Thursday, February 21, 2008

Stem Cell Research: Nebraska Politics: Lathrop for Nobel Prize

Dr. Sheryl Pitner, president of the Nebraska Coalition for Ethical Research, has submitted this column to the Omaha World-Herald.

Alert the Nobel Prize people to State Sen. Steve Lathrop, negotiator of a compromise bill on cloning and embryonic stem cell research in Nebraska. He dared to search for common ground between the two sides in this debate.

Our side wanted a complete ban on cloning as proposed in Legislative Bill 700. The other side was willing to consider a partial ban, but not LB 700.

I’m going to do something I hate doing – use the false distinction in cloning between “reproductive” and “therapeutic.”

There is one cloning procedure. It’s called somatic cell nuclear transfer. It produces embryos.

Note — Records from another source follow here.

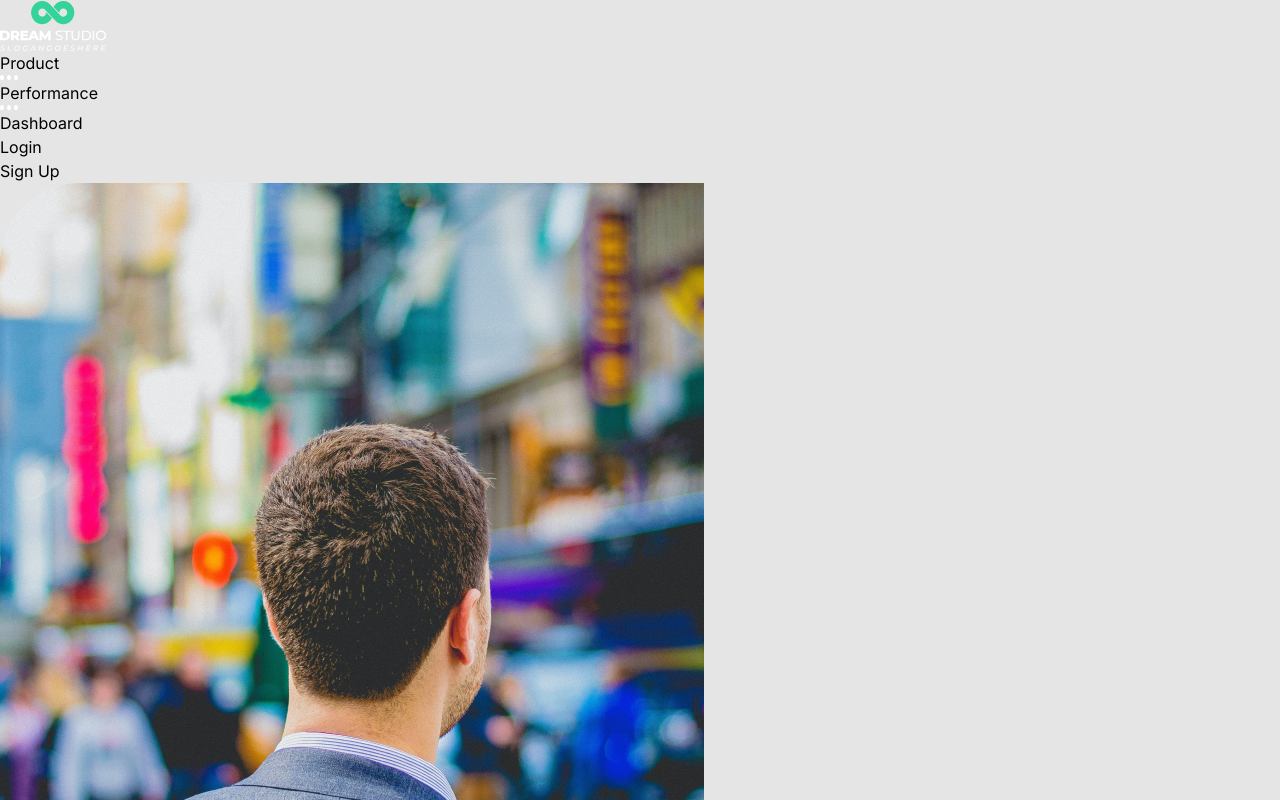
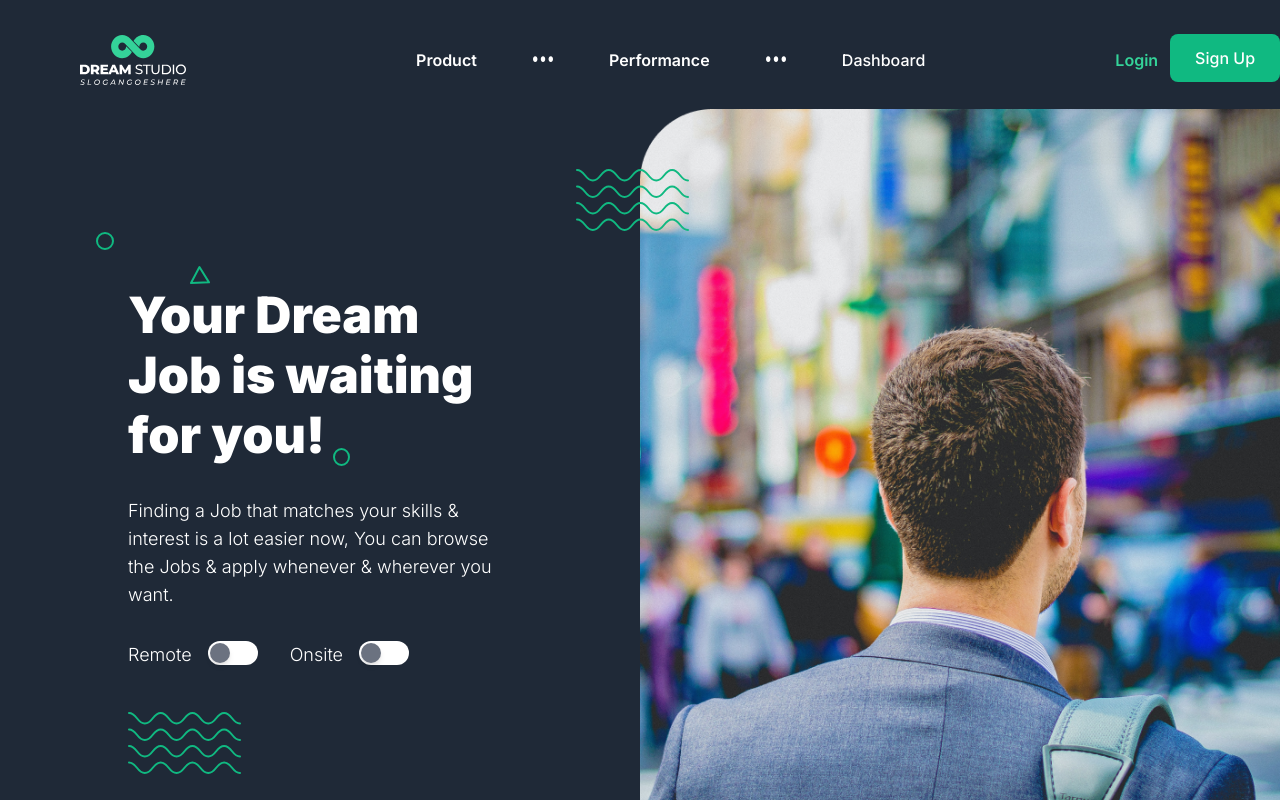
Before and after one commit to Alpha-Hamza/New-, a Next.js app: page / in a window 1280 px wide. Shown: the top 800 px of the page. Built offline with nearby package versions, Linux system fonts and the light colour scheme.

Commit message:
first commit

```diff
--- a/tailwind.config.js
+++ b/tailwind.config.js
@@ -2,7 +2,7 @@ const defaultTheme = require("tailwindcss/defaultTheme");
 module.exports = {
   content: [
     "./pages/**/*.{js,ts,jsx,tsx}",
-    "./components/**/*.{js,ts,jsx,tsx}",
+    "./Components/**/*.{js,ts,jsx,tsx}",
   ],
   theme: {
     extend: {
@@ -31,4 +31,4 @@ module.exports = {
     },
   },
   plugins: [],
-}
+};
```
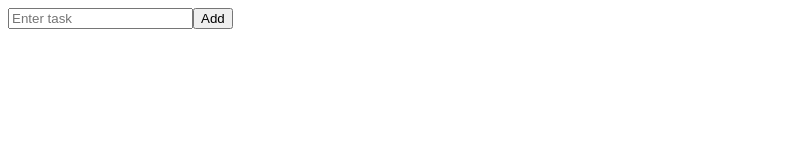
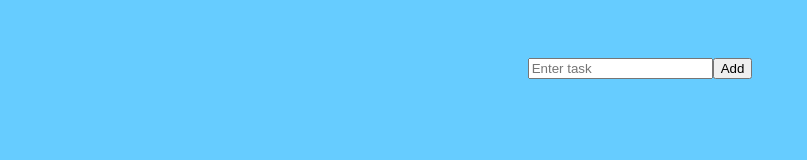
Before and after one commit to binita-g/todo-app, a React app in the folder react-todo-app/: page / in a window 1280 px wide. Shown: the whole page, without its empty margins (0-807 px from the left). Built offline with nearby package versions, Linux system fonts and the light colour scheme.

Commit message:
Add styling and logic for creating a new item for each task

```diff
--- a/react-todo-app/public/index.html
+++ b/react-todo-app/public/index.html
@@ -5,7 +5,6 @@
   </head>
   <body>
     <div id="container">
-        <p>Test</p>
     </div>
   </body>
 </html>
--- a/react-todo-app/src/TodoList.js
+++ b/react-todo-app/src/TodoList.js
@@ -1,12 +1,48 @@
 import React, { Component } from "react";
 
 export class TodoList extends Component {
+constructor(props) {
+    super(props);
+
+    this.state = {
+        tasks: []
+    };
+
+    this.addTask = this.addTask.bind(this);
+    }
+
+    addTask(e) {
+        // If the user inputs a task, create a task object.
+        if (this._inputElement.value.length > 0) {
+            // Task object needs to have a unique ID, so use the current date.
+            var newTask = {
+              text: this._inputElement.value,
+              key: Date.now()
+            };
+
+            // Maintain a list of all the tasks in an array.
+            this.setState((prevState) => {
+              return {
+                tasks: prevState.tasks.concat(newTask)
+              };
+            });
+
+            this._inputElement.value = "";
+          }
+
+          console.log(this.state.tasks);
+
+          // Prevent page reload on submit
+          e.preventDefault();
+    }
+
   render() {
     return (
       <div className="todoListMain">
         <div className="header">
-          <form>
-            <input placeholder="Enter task">
+          <form onSubmit={this.addTask}>
+            <input ref={(c) => this._inputElement = c}
+                placeholder="Enter task">
             </input>
             <button type="submit">Add</button>
           </form>
--- a/react-todo-app/src/index.css
+++ b/react-todo-app/src/index.css
@@ -0,0 +1,10 @@
+body {
+    padding: 50px;
+    background-color: #66CCFF;
+    font-family: sans-serif;
+}
+
+#container {
+    display: flex;
+    justify-content: center;
+}
```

The reproductive/therapeutic distinction is made after cloning is accomplished and a new human embryo exists. Pro-cloners say it’s bad to let such embryos live (reproductive cloning), but it’s good to destroy them to harvest their stem cells for research (therapeutic cloning).

Sen. Lathrop wanted something accomplished on cloning, but he did not think LB 700 would pass. Society generally opposes reproductive cloning, Sen. Lathrop reasoned, but public opinion is split on therapeutic cloning, and that split is reflected in the Legislature. Perhaps a partial ban on therapeutic cloning would be achievable.

Sen. Lathrop offered a compromise bill with a total ban on reproductive cloning (including a criminal penalty) and a partial ban on therapeutic cloning (with no criminal penalty). The bill banned cloning for any purpose in public facilities, but left open the possibility of therapeutic cloning in the private sector.

Our side would prefer a total ban on therapeutic cloning, but “compromise” means you don’t get everything you want, and the obvious and immediate threat is in the public sector.

The University of Nebraska Medical Center has emphasized cloning and its importance to embryonic stem cell research in legislative hearing testimony in 2005 and 2007, at a UNMC Mini Medical School for the public in 2006, and in a 2007 World-Herald Midlands Voices column about UNMC’s role in the cloned monkey project in Oregon.

Current University of Nebraska Board of Regents guidelines prohibit cloning and destruction of embryos for research at UNMC. Nationally, though, pro-cloners are pushing for therapeutic cloning. Missouri joined the movement in 2006. Iowa lifted a statutory ban last year.

So our side was willing to consider a partial ban on therapeutic cloning that would prohibit the procedure at the only institution in Nebraska known to possibly have the ability and desire to try it.

The sticking point in negotiations was the permissive treatment of therapeutic cloning (allowed in private sector and no criminal penalty for violation in public sector) compared to reproductive cloning (total ban plus criminal penalty). Pro-life groups could not support putting into state law the idea that letting cloned humans live is worse than destroying them for research.

The answer was to remove the ban on reproductive cloning, a major concession made by Sen. Lathrop despite his concern about narrowing the scope of the cloning ban.

Under the compromise bill, UNMC can continue doing research with certain embryonic stem cells subject to restrictions by the regents and federal guidelines, but cannot engage in cloning or destruction of embryos. The bill also directs funding to UNMC and Creighton University for non-embryonic stem cell research.

Meanwhile, UNMC can build on its nationally recognized success in adult stem cell research. It could pursue research on turning regular body cells into the equivalent of embryonic stem cells. It could benefit from proposed legislation promoting the banking of umbilical cord blood for adult stem cells.

State Sen. Brad Ashford, chairman of the legislative committee dealing with this issue, deserves credit for his behind-the-scenes efforts to keep the issue alive. State Sen. Mike Flood, speaker of the Legislature, monitored the situation from an appropriate distance, then applied his deal-making skills in crunch time to bring the compromise to fruition.

And let’s not forget State Sen. Mark Christensen, introducer of LB 700. It might have been safer politically, and more satisfying personally, to push ahead with LB 700 even if defeat was virtually certain. Instead, Sen. Christensen handled a difficult situation gracefully and helped make compromise possible.

Ethical concerns have been addressed while leaving the way clear for robust progress in stem cell research. Well done, legislators.

1 comment:

OmaSteak said...

Congratulations on an effective lobbying effort Chip. Now if you were just as effective lobbying the County Assessor to make public the exact calculations used to produce a home valuation. LOL!!!